- DATA SECTION

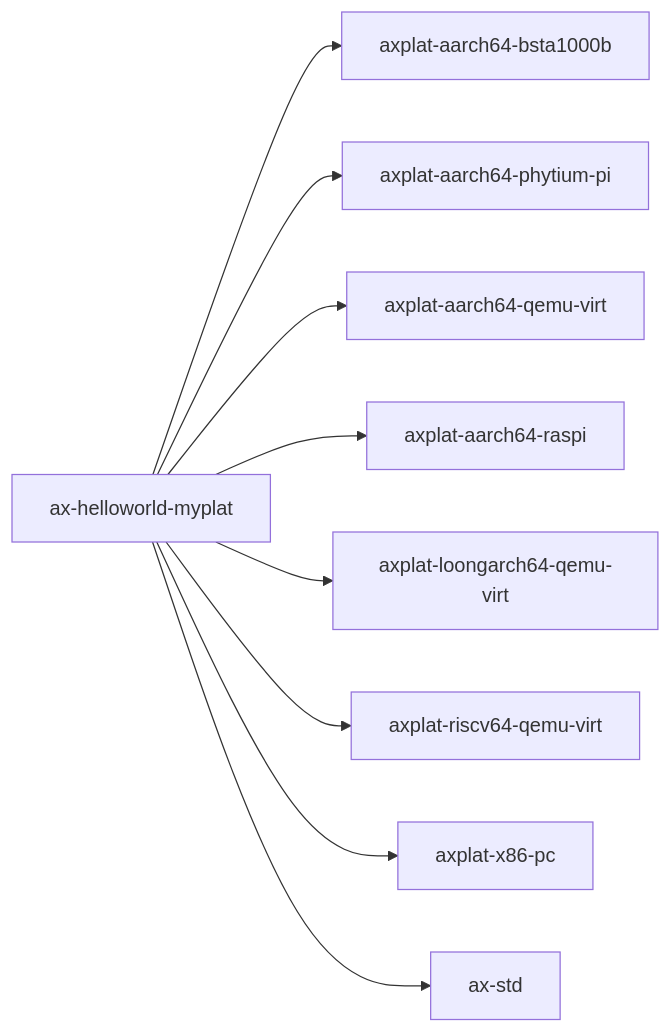
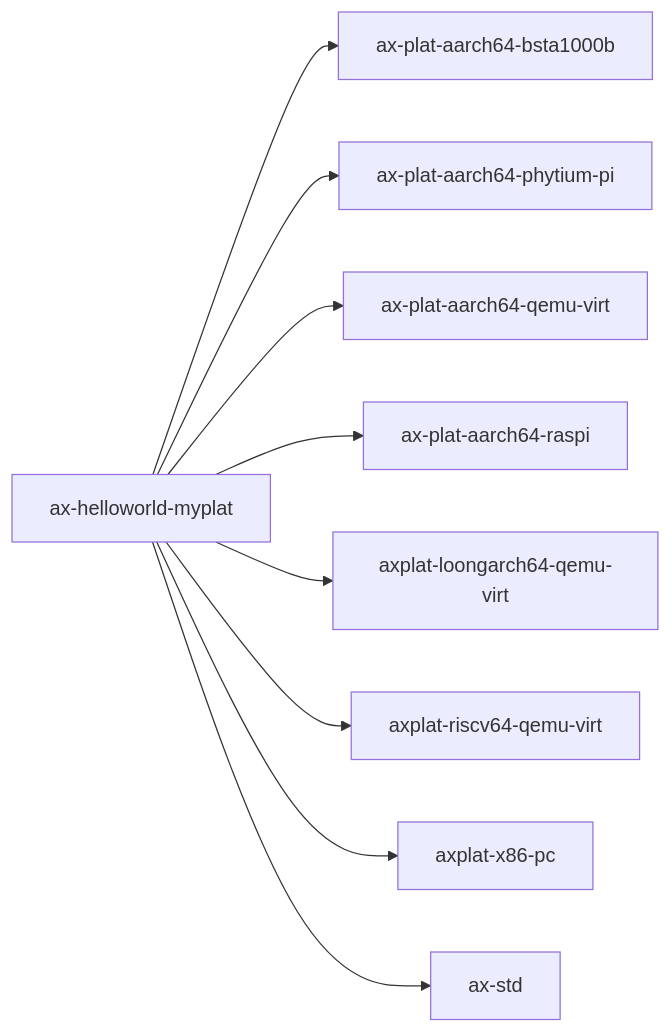
One commit to zKurisu/tgoskits changed the diagram in docs/crates/ax-helloworld-myplat.md. Above: the diagram before and after it, drawn with Mermaid. The commit also changed other lines of this file and 35 other files, not shown here.

````diff
--- a/docs/crates/ax-helloworld-myplat.md
+++ b/docs/crates/ax-helloworld-myplat.md
@@ -31,12 +31,12 @@
 ```mermaid
 graph LR
     current["ax-helloworld-myplat"]
-    current --> axplat_aarch64_bsta1000b["axplat-aarch64-bsta1000b"]
-    current --> axplat_aarch64_phytium_pi["axplat-aarch64-phytium-pi"]
-    current --> axplat_aarch64_qemu_virt["axplat-aarch64-qemu-virt"]
-    current --> axplat_aarch64_raspi["axplat-aarch64-raspi"]
+    current --> axplat_aarch64_bsta1000b["ax-plat-aarch64-bsta1000b"]
+    current --> axplat_aarch64_phytium_pi["ax-plat-aarch64-phytium-pi"]
+    current --> axplat_aarch64_qemu_virt["ax-plat-aarch64-qemu-virt"]
+    current --> axplat_aarch64_raspi["ax-plat-aarch64-raspi"]
     current --> axplat_loongarch64_qemu_virt["axplat-loongarch64-qemu-virt"]
     current --> axplat_riscv64_qemu_virt["axplat-riscv64-qemu-virt"]
     current --> axplat_x86_pc["axplat-x86-pc"]
     current --> ax-std["ax-std"]
 ```
````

- WHAT YOU NEED TO DO
Show the lines of the listing above with "raspi".

- WRITTEN RESPONSE
-    current --> axplat_aarch64_raspi["axplat-aarch64-raspi"]
+    current --> axplat_aarch64_raspi["ax-plat-aarch64-raspi"]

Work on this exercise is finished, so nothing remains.